And it certainly didn't delay the onset of speech, he started using spoken words "on time" and now at two years, eight months, he is very verbal. In fact, after reading something that said 3-year-olds should be using four- and five-word sentences, I started counting. He regularly speaks in long sentences--one was about 15 words: "Please turn on the light in my room so that I can get my zoo.
He seldom signs spontaneously now, but if we ask him how to say a particular word "with your hands," he often remembers. He loves to watch the documentary about Koko the signing gorilla, and will sign along with her, as well as when talking about her.
The signing pictures were taken at 17 months. They show Brian signing more, milk, gorilla, and music (he was listening to music on the computer). --Katie
Brian signing 'milk'
Brian signing 'gorilla'
Brian signing 'music'
My daughter Shae Lynne is 2.5 years and has a speech delay from long term tube feedings. I have been teaching her signs for over a year and they have been the best I have done. Here are a few pictures of her doing signs that you can use.
Shae Lynne's Signs Story
Shae Lynne was born on May 16, 2000. It was apparent from her birth that she had some sort of medical condition as she wouldn't eat, obviously wasn't growing and was throwing up constantly.
After months of struggling with these issues we finally had a diagnosis:GERD (Gastro Esophageal Reflux Disease). We had to accept the reality of Shae Lynne needing a surgically inserted feeding tube in order for her to grow and it became apparent she would not be eating on her own any time soon.
I had read much about the correlation between oral feeding and learn to speak so I knew that the motor skills developed by learning to eat solids, chewing and swallowing were very much involved in learning to form words and sounds. This would probably mean she would need speech therapy and would be a late talker. She never really even babbled much.
I had also read much about sign language and more specifically the ability of babies to learn signs before they were able to speak. I had thought several times about starting to work on this with Shae but never really new where to start and I thought it was a lot of work.
When Shae Lynne was almost two years old and only saying mama (non-specifically) we started speech therapy. Her speech therapist immediately started signs with her and encouraged me to start.
I enthusiastically jumped right in and it was the best thing I ever did. She is now just over 2.5 years and has over 100 signs in her vocabulary.
She gets so excited when she can communicate her thoughts, wants and needs with us and I can't even imagine her frustration had I not started this.
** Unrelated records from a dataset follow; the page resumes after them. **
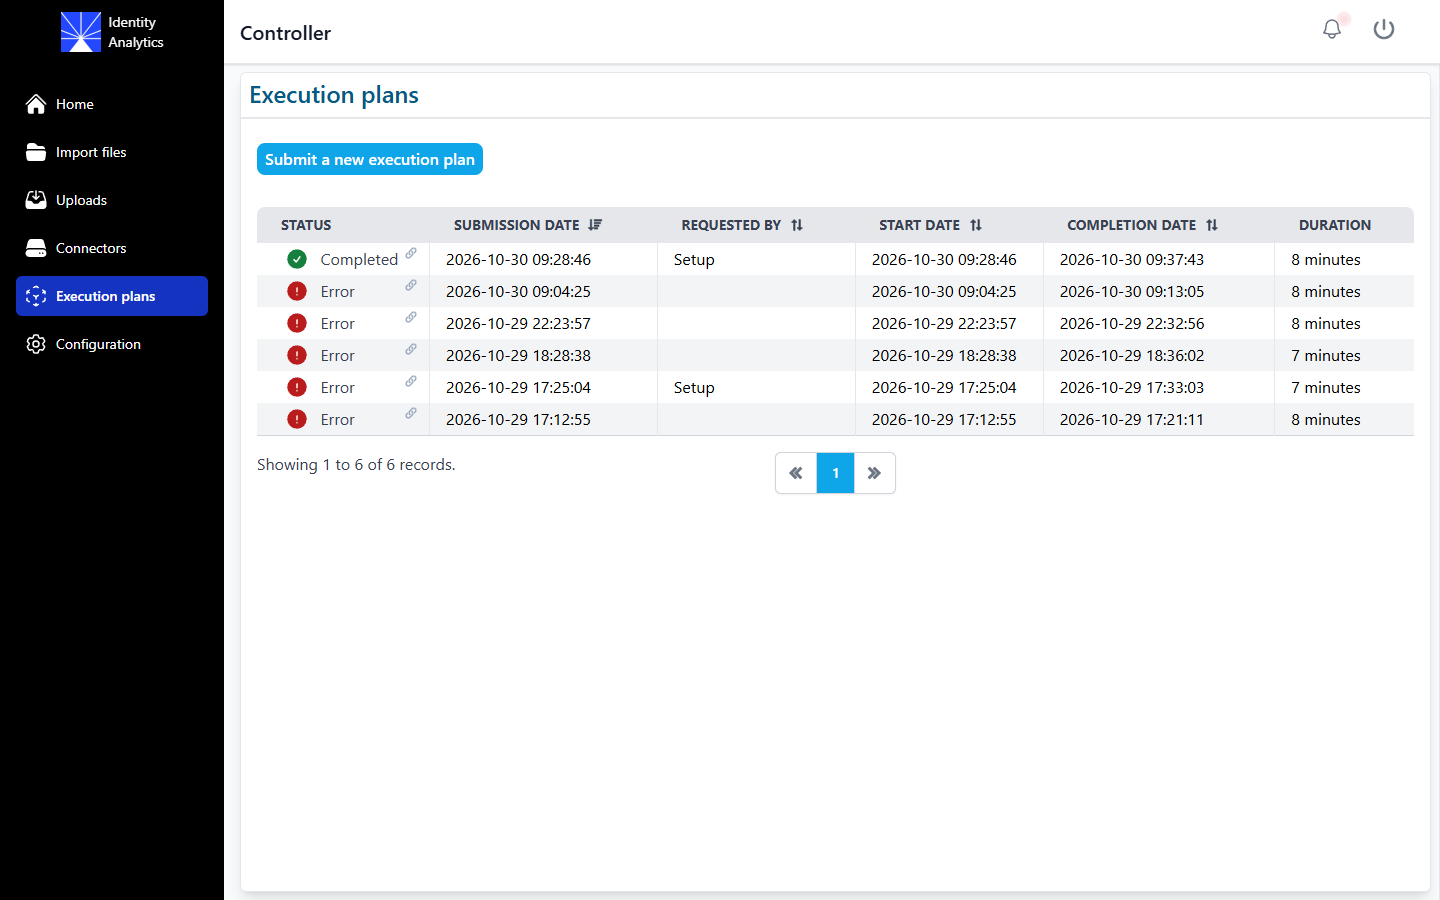
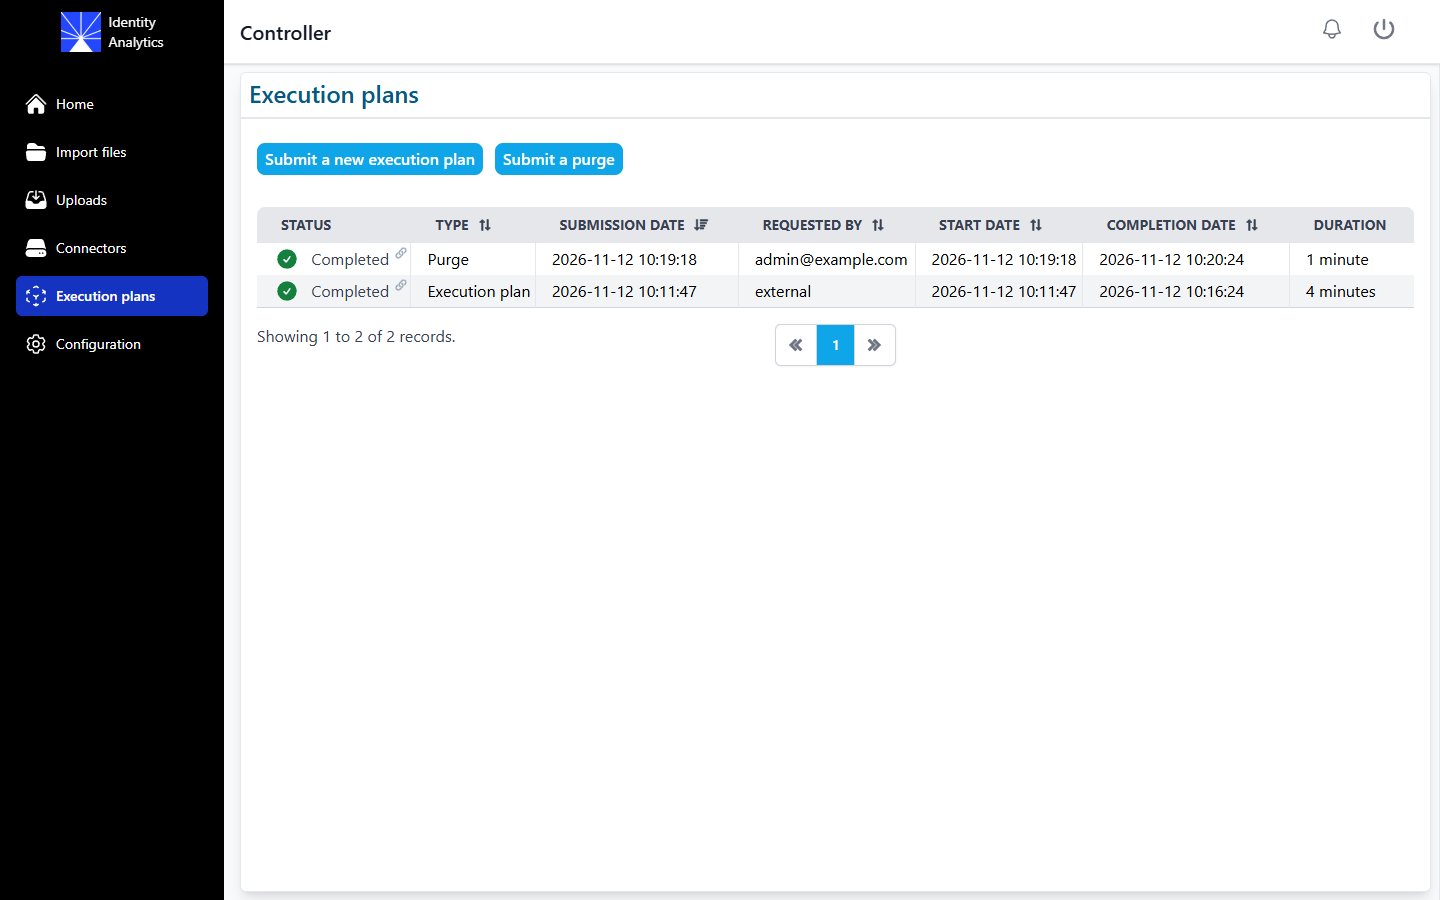
SQ-2141: Document the 3.8 purge, database checks and project synchronization
Checked on IDA 3.8.0 / Shared Services 3.6.0, with new screenshots.

- Configuration interface: Purge page, purge scheduling (UTC), Database
  pages (Health Check, Maintenance; built-in database only, restart of
  ops-manager when they show "not available"), Project synchronization
  on the Git Project page, purge settings in "Which setting wins".
- Controller: Submit a purge, Type column, Error vs Aborted, one run at
  a time, notifications for purges.
- Data loading: execution plan API, not published by default.

Changed region(s): [[0.1875, 0.1556, 0.875, 0.56], [0.9062, 0.2178, 0.9688, 0.4978], [0.4688, 0.4044, 0.5, 0.4356]]

diff --git a/documentation/igrc-platform/self-managed/06-configuration/01-config-ui.md b/documentation/igrc-platform/self-managed/06-configuration/01-config-ui.md
@@ -5,7 +5,7 @@ description: Use the configuration interface of a Self-Managed Identity Analytic
 
 # Identity Analytics configuration interface
 
-The configuration interface holds the functional and technical settings of an instance that are not set by the Helm values: the project repository, the emails of the portal and the batch, the schedules, the Identity Data Management connection and the portal debugging.
+The configuration interface holds the functional and technical settings of an instance that are not set by the Helm values: the project repository, the emails of the portal and the batch, the purge of the timeslots, the schedules, the database checks, the Identity Data Management connection and the portal debugging.
 
 ## First connection
 
@@ -27,6 +27,7 @@ Some settings can be set both in the Helm values and in the configuration interf
 | Git repository of the project | Values `git.default.*` | The values are written again and an immediate Git synchronisation is triggered. |
 | Other Git repository selected in the configuration interface | Configuration interface | Kept: the instance keeps using the repository selected in the interface. |
 | Git synchronisation schedule | Values `gitServer.defaultCron`, first installation only | Not written again. See [Project changes](../11-operations/05-project-changes.md). |
+| Purge settings and purge schedule | Values `purge.*` and `scheduling.purge.cron`, first installation only | Not written again: change them on the **Purge** and **Scheduling** pages. |
 | Identity Data Management (RadiantOne) connection | Values, first installation only | Not written again: later changes made in the configuration interface are kept. |
 | License | Values `global.license` (base64), or `global.licenseFile` | The values are applied: to renew the license, run `helm upgrade` with the new license. `global.license` wins over `global.licenseFile`: if your values file contains `global.license`, replace it there. The portal, the batch and the configuration service restart and load it. |
 | CPU, memory and Java heap of the pods | Values (`resources`, `jvm.memory` of each component) | The values are applied. |
@@ -49,7 +50,7 @@ The header of every page has three controls:
 
 ![Configuration home page](images/config-interface/config-ui-home.png "Configuration home page")
 
-The home page shows one tile per page: **Git Project**, **Mail**, **Batch**, **Scheduling**, **Identity Data Management** and **Portal**. A tile shows a warning when its page has missing or invalid settings.
+The home page shows one tile per page: **Database**, **Git Project**, **Mail**, **Batch**, **Purge**, **Scheduling**, **Identity Data Management** and **Portal**. A tile shows a warning when its page has missing or invalid settings.
 
 ## Git Project
 
@@ -67,6 +68,8 @@ This page selects the Git repository of the project.
 - **Username**: the account used to read the repository. The password is requested when you click **Test and save**.
 - **Project directory**: the folder of the repository that contains the project, `brainwave` by default.
 - **Connection test** checks the connection to the branch with these settings. **Test and save** runs the same test and saves the settings only if it succeeds.
+
+**Project synchronization** fetches the project from the repository on a schedule. **Sync now** fetches it at once. **Last synchronized at** shows the commit of the last synchronization. The portal keeps running the version it started with: click **Restart portal** to load the new version.
 
 See [Project repository](../02-prerequisites.md#project-repository) for the available repositories and credentials.
 
@@ -86,6 +89,15 @@ This page controls the emails sent by the portal and the batch. The SMTP server 
 
 **Technical Configuration Name** is the technical configuration of the project used to run the execution plans (`docker` by default).
 
+## Purge
+
+![Purge page](images/config-interface/config-ui-purge.png "Purge page")
+
+This page sets what a purge deletes. It does not start a purge: start one from the controller (**Execution plans**, **Submit a purge**) or on a schedule (**Scheduling** page).
+
+- **Type**: **Purge policy** applies the retention policy of the project; **Legacy arguments** keeps a number of timeslots or days, or deletes the timeslots in given states. It applies to purges started outside an execution plan.
+- **After a scheduled execution plan**: **Purge hidden timeslots** and **Apply the purge policy**, both on by default. Uncheck them so that a scheduled plan does not purge. An execution plan started by hand never purges.
+
 ## Scheduling
 
 ![Scheduling page](images/config-interface/config-ui-scheduling-enabled.png "Scheduling page")
@@ -95,7 +107,10 @@ Each switch enables a recurring task; set its frequency with **Every** (day or h
 - **batch scheduling**: starts an execution plan.
 - **Extraction scheduling**: runs the connectors declared in the portal.
 - **Portal update scheduling**: restarts the portal, so that it loads the last synchronised version of the project (see [Project changes](../11-operations/05-project-changes.md)).
+- **Purge scheduling**: starts a purge, with the settings of the **Purge** page.
 - **Secure portal stop timeout (ms)**: when the portal stops, the time given to the ongoing tasks to complete before the portal is forced to stop.
+
+The times are in UTC: the page shows the current time in UTC and on your computer.
 
 > [!note] Spread the schedules so that they do not overlap: an execution plan can take a long time, and the portal should not restart during a plan.
 
@@ -117,3 +132,17 @@ The settings of this page are saved only when the corresponding test succeeds.
 ![Portal page](images/config-interface/config-ui-portal.png "Portal page")
 
 **Enable portal debugging** displays the debug context in the portal pages. Do not enable it in production.
+
+## Database
+
+These pages are available with the built-in database only. With an external database, they are hidden: your DBA maintains the database.
+
+![Database health check page](images/config-interface/config-ui-db-check.png "Database health check page")
+
+- **Health Check**: **Run a check** takes a read-only snapshot of the analytics database (volumetry, index usage, settings, blocked queries). **Explore** opens the report; the download icon saves it. One check runs at a time.
+
+![Run maintenance confirmation](images/config-interface/config-ui-db-maintenance-confirm.png "Run maintenance confirmation")
+
+- **Maintenance**: **Run maintenance** runs `VACUUM ANALYZE` on the tables of the project, and optionally `VACUUM FULL` and `REINDEX`, then keeps a before/after report. `VACUUM FULL` locks each table while it rewrites it: run it when no execution plan runs and the portal is little used.
+
+> [!note] If these pages show "not available in this deployment" with the built-in database, restart the operations manager: `kubectl rollout restart deployment/ops-manager -n <IDA_NAMESPACE>`.

diff --git a/documentation/igrc-platform/self-managed/09-components/controller.md b/documentation/igrc-platform/self-managed/09-components/controller.md
@@ -61,11 +61,15 @@ Click a connector to open its details:
 
 ![Execution plans page](images/controller-execution-plans.png "Execution plans page")
 
-This page lists the execution plans, with their status, their submission, start and completion dates, their duration and the user who requested them.
+This page lists the execution plans and the purges, with their status, their type (**Execution plan** or **Purge**), their submission, start and completion dates, their duration and who requested them.
 
-- **Submit a new execution plan** starts an execution plan immediately with the current import files, without confirmation. The button is hidden while a plan is submitted or running. You can also start a plan from the portal (**Datasource Management**, **Launch an execution plan**).
-- While a plan is running, the orange square button aborts it.
-- The status of a plan is **Submitted** (the batch has not started yet), **Running**, **Completed**, **Error** or **Aborted**.
+- **Submit a new execution plan** starts an execution plan immediately with the current import files, without confirmation. You can also start a plan from the portal (**Datasource Management**, **Launch an execution plan**).
+- **Submit a purge** starts a purge of the timeslots. The form is filled with the settings of the configuration interface (**Purge** page, see [Purge](../06-configuration/01-config-ui.md#purge)); a change applies to this run only.
+
+    ![Submit a purge](images/controller-submit-purge.png "Submit a purge")
+
+- An execution plan and a purge cannot run at the same time: while one runs, the page asks you to wait until it finishes or to abort it. The orange square button aborts it.
+- The status is **Submitted** (the batch has not started yet), **Running**, **Completed**, **Error** (the run failed) or **Aborted** (stopped by a user; no email is sent).
 
 Click the link icon next to a finished plan to open its details:
 
@@ -87,7 +91,7 @@ The bell icon of the header opens the list of the events of the controller: uplo
 
 ![Notifications configuration](images/controller-config-notifications.png "Notifications configuration")
 
-Enter the email addresses to notify when an execution plan succeeds, when it fails, and when an extraction fails. Type an address and click (+) to add it. The controller sends these emails only if SMTP is enabled.
+Enter the email addresses to notify when an execution plan or a purge succeeds, when it fails, and when an extraction fails. Type an address and click (+) to add it. The controller sends these emails only if SMTP is enabled.
 
 ### Email server
 

diff --git a/documentation/igrc-platform/self-managed/06-configuration/06-data-loading.md b/documentation/igrc-platform/self-managed/06-configuration/06-data-loading.md
@@ -54,6 +54,8 @@ Start an execution plan in one of these ways:
 - in the portal, **Datasource Management**, **Status**, **Launch an execution plan**, then confirm;
 - on a schedule, in the **Scheduling** page of the configuration interface.
 
+Starting a plan from a script uses the execution plan API of the operations manager, not published by default: see [ADD-006](../11-operations/04-upgrade/migration-3.8.0.md#add-006-standalone-timeslot-purge-and-post-plan-opt-out).
+
 The plan downloads the last synchronised version of the project, takes the current import files, runs the collection and loads a new timeslot. Follow it in the controller: its status goes from **Submitted** to **Running**, then **Completed** or **Error**. The details page of the plan gives its message and **Download execution logs**. See [Controller](../09-components/controller.md).
 
 To be notified by email at the end of each plan, add recipients in the controller (**Configuration**, **Notifications**).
Initially I started with a few words here and there (please, thank you,help, more etc) and slowly introduced new ones as I learned them. It has been a lot of work but I am a true believer in the benefit of baby signs and think everyone should be doing it.
Why not take the opportunity tocommunicate with your child as early as possible? My only regret is notstarting them sooner with her and should I have another child in the future there is no doubt in my mind that I will introduce signs immediately.